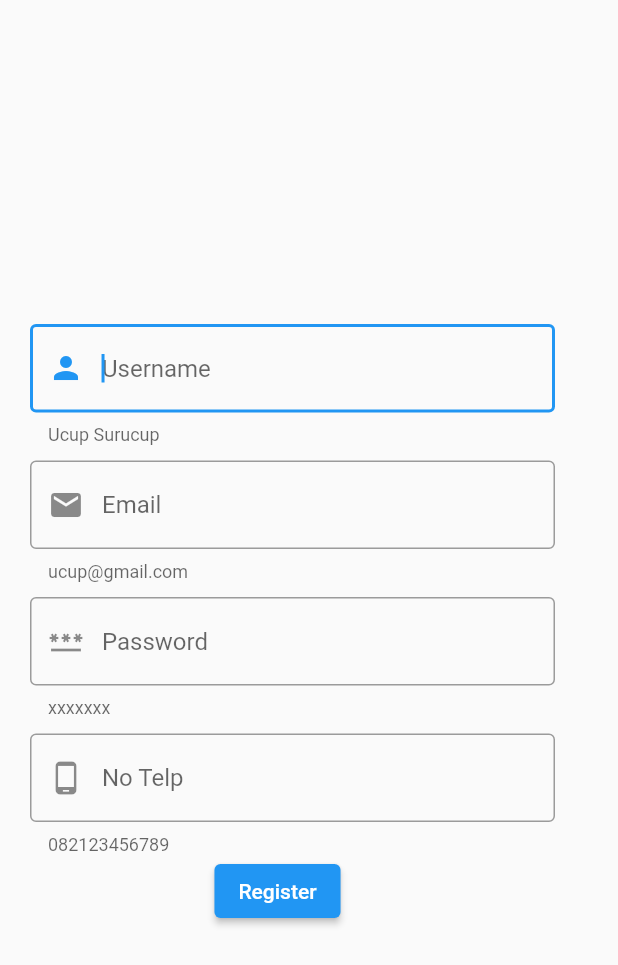
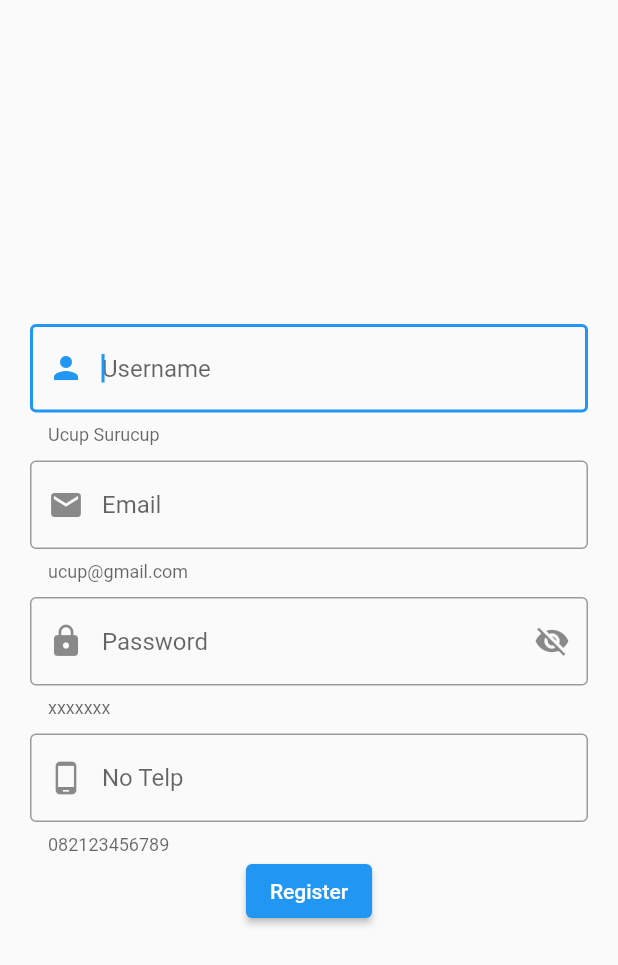
Before and after one commit to RInf0/UGD_Modul_2_Kel1, a Flutter app: the screen it shows after launch, after a tap on "Login", after a tap on "Belum punya akun ?", on a phone screen of 412 x 824 dp. Shown: the top 965 px of the screen. Run offline on Flutter 3.47's test engine with Material 2 defaults, Android fonts, the phone set to English and light mode, and no system bars; network calls fail.

Commit message:
memperbaiki beberapa kesalahan penamaan import dan variabel, serta merapikan beberapa element

```diff
--- a/lib/View/home.dart
+++ b/lib/View/home.dart
@@ -1,5 +1,5 @@
 import 'package:flutter/material.dart';
-import 'package:guidedlayout2_1212/View/view_list.dart';
+import 'package:ugd_modul_2_kel1/View/view_list.dart';
 
 class HomeView extends StatefulWidget {
   const HomeView({super.key});
--- a/lib/View/login.dart
+++ b/lib/View/login.dart
@@ -1,8 +1,8 @@
 import 'package:flutter/material.dart';
-//* SEsuai dengan nama project, awalnya akan error pada home, register, dan form component karena belum ada dibuat
-import 'package:guidedlayout2_1212/View/home.dart';
-import 'package:guidedlayout2_1212/View/register.dart';
-import 'package:guidedlayout2_1212/component/form_component.dart';
+//* Sesuai dengan nama project, awalnya akan error pada home, register, dan form component karena belum ada dibuat
+import 'package:ugd_modul_2_kel1/View/home.dart';
+import 'package:ugd_modul_2_kel1/View/register.dart';
+// import 'package:ugd_modul_2_kel1/component/form_component.dart';
 
 class LoginView extends StatefulWidget {
   //* Variabel map data dibuat bersifat nullabl, karena ketika aplikasi dijalankan(dipanggil dari main, tdak ada yang dibawa)
@@ -35,24 +35,29 @@ class _LoginViewState extends State<LoginView> {
             mainAxisAlignment: MainAxisAlignment.center,
             children: [
               //* Username
-              TextFormField(
-                validator: (value){
-                  if(value == null || value.isEmpty){
+              Padding(
+                padding: const EdgeInsets.only(left: 20, top: 10, right: 20),
+                child: TextFormField(
+                  validator: (value) {
+                    if (value == null || value.isEmpty) {
                       return "Username tidak boleh kosong";
                     }
                     return null;
                   },
                   controller: usernameController,
-                decoration: InputDecoration(
+                  decoration: const InputDecoration(
                       hintText: "Username",
                       labelText: "Username here",
                       icon: Icon(Icons.person)),
                 ),
+              ),
 
               //* Password
-              TextFormField(
-                validator: (value){
-                  if(value == null || value.isEmpty){
+              Padding(
+                padding: const EdgeInsets.only(left: 20, top: 10, right: 20),
+                child: TextFormField(
+                  validator: (value) {
+                    if (value == null || value.isEmpty) {
                       return "Password kosong";
                     }
                     return null;
@@ -62,17 +67,25 @@ class _LoginViewState extends State<LoginView> {
                   decoration: InputDecoration(
                     hintText: "Password",
                     labelText: "Password here",
-                  icon: Icon(Icons.lock),
+                    icon: const Icon(Icons.lock),
                     suffixIcon: IconButton(
-                    icon: Icon(
-                      passwordVisible ? Icons.visibility : Icons.visibility_off),
+                      icon: Icon(passwordVisible
+                          ? Icons.visibility
+                          : Icons.visibility_off),
                       onPressed: () {
-                      setState( () {
+                        setState(
+                          () {
                             passwordVisible = !passwordVisible;
-                      },);
+                          },
+                        );
                       },
                     ),
                   ),
+                ),
+              ),
+              // untuk memberi space antara input dengan button login
+              const SizedBox(
+                height: 20,
               ),
               //* Baris yang berisi tombol login dan tombol mengarah kehalaman register
               Row(
@@ -83,19 +96,22 @@ class _LoginViewState extends State<LoginView> {
                       //* Fungsi yang dijalankan saat tombol ditekan
                       onPressed: () {
                         //* Cek statenya sudah valid atau belum valid
-                      if(_formKey.currentState!.validate()) {
+                        if (_formKey.currentState!.validate()) {
                           //* Jika sudah valid, cek usernamedan password yang diinputkan pada form telah sesuai dengan data yang dibawah
                           //* dari halaman register atau belum
-                        if(dataForm!['username'] == usernameController.text && dataForm['password'] == passwordController.text)
-                        {
+                          if (dataForm!['username'] ==
+                                  usernameController.text &&
+                              dataForm['password'] == passwordController.text) {
                             //* Jika sesuai navigasi ke halaman home
                             Navigator.push(
                                 context,
                                 MaterialPageRoute(
                                     builder: (_) => const HomeView()));
-                        }else{
+                          } else {
                             //* Jika belum tampilkan alert dialog
-                          showDialog(context: context, builder: (_)=>AlertDialog(
+                            showDialog(
+                              context: context,
+                              builder: (_) => AlertDialog(
                                 title: const Text('Password salah'),
                                 //* isi alert dialog
                                 content: TextButton(
@@ -108,18 +124,20 @@ class _LoginViewState extends State<LoginView> {
                                     child: const Text('Cancel'),
                                   ),
                                   TextButton(
-                                onPressed: () => Navigator.pop(context, 'Cancel'),
+                                    onPressed: () =>
+                                        Navigator.pop(context, 'Cancel'),
                                     child: const Text('Ok'),
                                   ),
                                 ],
-                          ),);
+                              ),
+                            );
                           }
                         }
                       },
                       child: const Text('Login')),
                   //* tombol ke halaman register
                   TextButton(
-                    onPressed: (){
+                      onPressed: () {
                         Map<String, dynamic> formData = {};
                         formData['username'] = usernameController.text;
                         formData['password'] = usernameController.text;
@@ -134,7 +152,13 @@ class _LoginViewState extends State<LoginView> {
       ),
     );
   }
-  void pushRegister(BuildContext context){
-    Navigator.push(context, MaterialPageRoute(builder: (_) => const RegisterView(),),);
+
+  void pushRegister(BuildContext context) {
+    Navigator.push(
+      context,
+      MaterialPageRoute(
+        builder: (_) => const RegisterView(),
+      ),
+    );
   }
 }
--- a/lib/View/register.dart
+++ b/lib/View/register.dart
@@ -1,6 +1,6 @@
 import 'package:flutter/material.dart';
-import 'package:guidedlayout2_1212/View/login.dart';
-import 'package:guidedlayout2_1212/component/form_component.dart';
+import 'package:ugd_modul_2_kel1/View/login.dart';
+import 'package:ugd_modul_2_kel1/component/form_component.dart';
 
 class RegisterView extends StatefulWidget {
   const RegisterView({super.key});
@@ -10,12 +10,14 @@ class RegisterView extends StatefulWidget {
 }
 
 class _RegisterViewState extends State<RegisterView> {
-  //* untuk validasi harus menggunakan GlokayKey
+  //* untuk validasi harus menggunakan GlobayKey
   final _formKey = GlobalKey<FormState>();
   TextEditingController usernameController = TextEditingController();
   TextEditingController emailController = TextEditingController();
   TextEditingController passwordController = TextEditingController();
   TextEditingController notelpController = TextEditingController();
+
+  bool passwordVisible = false;
 
   @override
   Widget build(BuildContext context) {
@@ -26,13 +28,11 @@ class _RegisterViewState extends State<RegisterView> {
           child: Column(
             mainAxisAlignment: MainAxisAlignment.center,
             children: [
-              inputForm(
-                (p0) {
-                  if(p0 == null || p0.isEmpty)
-                  {
+              inputForm((p0) {
+                if (p0 == null || p0.isEmpty) {
                   return 'Username Tidak Boleh Kosong';
                 }
-                  if(p0.toLowerCase() == 'anjing'){
+                if (p0.toLowerCase() == 'anjing') {
                   return 'Tidak boleh menggunakan kata kasar';
                 }
                 return null;
@@ -41,15 +41,11 @@ class _RegisterViewState extends State<RegisterView> {
                   hintTxt: "Username",
                   helperTxt: "Ucup Surucup",
                   iconData: Icons.person),
-
-              inputForm(
-                ((p0){
-                  if(p0 == null || p0.isEmpty)
-                  {
+              inputForm(((p0) {
+                if (p0 == null || p0.isEmpty) {
                   return 'Email tidak boleh kosong';
                 }
-                  if(!p0.contains('@'))
-                  {
+                if (!p0.contains('@')) {
                   return 'Email harus menggunakan @';
                 }
                 return null;
@@ -59,31 +55,50 @@ class _RegisterViewState extends State<RegisterView> {
                   helperTxt: "ucup@gmail.com",
                   iconData: Icons.email),
 
-              inputForm(
-                //* Pola validasi lebih detail bisa menggunakan regex
-                ((p0){
-                  if(p0 == null || p0.isEmpty)
-                  {
-                    return 'Password tidak boleh kosong';
+              //* Password menggunakan visible/invisible toggle
+              Padding(
+                padding: const EdgeInsets.only(left: 20, top: 10, right: 20),
+                child: SizedBox(
+                  width: 400,
+                  child: TextFormField(
+                    validator: (value) {
+                      if (value == null || value.isEmpty) {
+                        return "Password tidak boleh kosong";
                       }
-                  if(p0.length<5)
-                  {
+                      if (value.length < 5) {
                         return 'Password minimal 5 digit';
                       }
                       return null;
-                }),
+                    },
+                    obscureText: passwordVisible,
                     controller: passwordController,
-                hintTxt: "Password",
-                helperTxt: "xxxxxxx",
-                iconData: Icons.password,
-                password: true),
+                    autofocus: true,
+                    decoration: InputDecoration(
+                      border: const OutlineInputBorder(),
+                      helperText: "xxxxxxx",
+                      hintText: "Password",
+                      prefixIcon: const Icon(Icons.lock),
+                      suffixIcon: IconButton(
+                        icon: Icon(passwordVisible
+                            ? Icons.visibility
+                            : Icons.visibility_off),
+                        onPressed: () {
+                          setState(
+                            () {
+                              passwordVisible = !passwordVisible;
+                            },
+                          );
+                        },
+                      ),
+                    ),
+                  ),
+                ),
+              ),
 
-              inputForm(
-                ((p0){
+              inputForm(((p0) {
                 //* untuk menglihat contoh penggunaan regex,uncomment baris dibawah yang dicomment
                 //* final RegExp regex = RegExp(r'^\0?[1-9]\d{1,14}$');
-                  if(p0 == null || p0.isEmpty)
-                  {
+                if (p0 == null || p0.isEmpty) {
                   return 'Nomor Telepon tidak boleh kosong';
                 }
                 // if(!regex.hasMatch(p0))
@@ -96,14 +111,12 @@ class _RegisterViewState extends State<RegisterView> {
                   hintTxt: "No Telp",
                   helperTxt: "082123456789",
                   iconData: Icons.phone_android),
-
               ElevatedButton(
                   onPressed: () {
-                if(_formKey.currentState!.validate()) {
-
+                    if (_formKey.currentState!.validate()) {
                       // ScaffoldMessenger.of(context).showSnackBar{
                       // const SnackBar(content: Text('Processing Data))};
-                  Map<String,dynamic> formData = {};
+                      Map<String, dynamic> formData = {};
                       formData['username'] = usernameController.text;
                       formData['password'] = passwordController.text;
                       //* Navigator.push(context, MaterialPageRoute(builder: (BuildContext buildContext) => LoginView(data: formData ,)) );
@@ -113,18 +126,23 @@ class _RegisterViewState extends State<RegisterView> {
                         context: context,
                         builder: (BuildContext context) {
                           return AlertDialog(
-                        title: Text('Konfirmasi Pendaftaran'),
-                        content: Text('Apakah Anda yakin ingin mendaftar?'),
+                            title: const Text('Konfirmasi Pendaftaran'),
+                            content: const Text(
+                                'Apakah Anda yakin ingin mendaftar?'),
                             actions: <Widget>[
                               TextButton(
-                            child: Text('Ya'),
+                                child: const Text('Ya'),
                                 onPressed: () {
                                   //*Push data jika memilih 'Ya'
-                              Navigator.push(context, MaterialPageRoute(builder: (_) => LoginView(data: formData)));
+                                  Navigator.push(
+                                      context,
+                                      MaterialPageRoute(
+                                          builder: (_) =>
+                                              LoginView(data: formData)));
                                 },
                               ),
                               TextButton(
-                            child: Text('Batal'),
+                                child: const Text('Batal'),
                                 onPressed: () {
                                   Navigator.of(context).pop();
                                 },
--- a/lib/component/form_component.dart
+++ b/lib/component/form_component.dart
@@ -1,12 +1,15 @@
 import 'package:flutter/material.dart';
 
-
-Padding inputForm(Function(String?) validasi, {required TextEditingController controller,
-required String hintTxt,required String helperTxt,required IconData iconData, bool password = false}) {
+Padding inputForm(Function(String?) validasi,
+    {required TextEditingController controller,
+    required String hintTxt,
+    required String helperTxt,
+    required IconData iconData,
+    bool password = false}) {
   return Padding(
-    padding: const EdgeInsets.only(left: 20, top: 10),
+    padding: const EdgeInsets.only(left: 20, top: 10, right: 20),
     child: SizedBox(
-      width: 350,
+        width: 400,
         child: TextFormField(
           validator: (value) => validasi(value),
           autofocus: true,
@@ -16,9 +19,7 @@ required String hintTxt,required String helperTxt,required IconData iconData, bo
               hintText: hintTxt,
               border: const OutlineInputBorder(),
               helperText: helperTxt,
-          prefixIcon: Icon(iconData)
-        ),
-      )
-    ),
+              prefixIcon: Icon(iconData)),
+        )),
   );
 }
--- a/lib/main.dart
+++ b/lib/main.dart
@@ -1,5 +1,5 @@
 import 'package:flutter/material.dart';
-import 'package:guidedlayout2_1212/View/login.dart';
+import 'package:ugd_modul_2_kel1/View/login.dart';
 
 void main() {
   runApp(const MainApp());
--- a/pubspec.yaml
+++ b/pubspec.yaml
@@ -1,10 +1,10 @@
-name: guidedlayout2_1212
+name: ugd_modul_2_kel1
 description: A new Flutter project.
-publish_to: 'none'
+publish_to: "none"
 version: 0.1.0
 
 environment:
-  sdk: '>=3.1.0 <4.0.0'
+  sdk: ">=3.1.0 <4.0.0"
 
 dependencies:
   flutter:
```
Also changed, not shown: lib/View/view_list.dart (+15 -14 lines). Lines whose indentation alone changed are shown as unchanged.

Work to be completed:
Reproduce every line above containing "RegisterView".

Result of this task:
-    Navigator.push(context, MaterialPageRoute(builder: (_) => const RegisterView(),),);
+        builder: (_) => const RegisterView(),
 class RegisterView extends StatefulWidget {
   const RegisterView({super.key});
@@ -10,12 +10,14 @@ class RegisterView extends StatefulWidget {
 class _RegisterViewState extends State<RegisterView> {
@@ -26,13 +28,11 @@ class _RegisterViewState extends State<RegisterView> {
@@ -41,15 +41,11 @@ class _RegisterViewState extends State<RegisterView> {
@@ -59,31 +55,50 @@ class _RegisterViewState extends State<RegisterView> {
@@ -96,14 +111,12 @@ class _RegisterViewState extends State<RegisterView> {
@@ -113,18 +126,23 @@ class _RegisterViewState extends State<RegisterView> {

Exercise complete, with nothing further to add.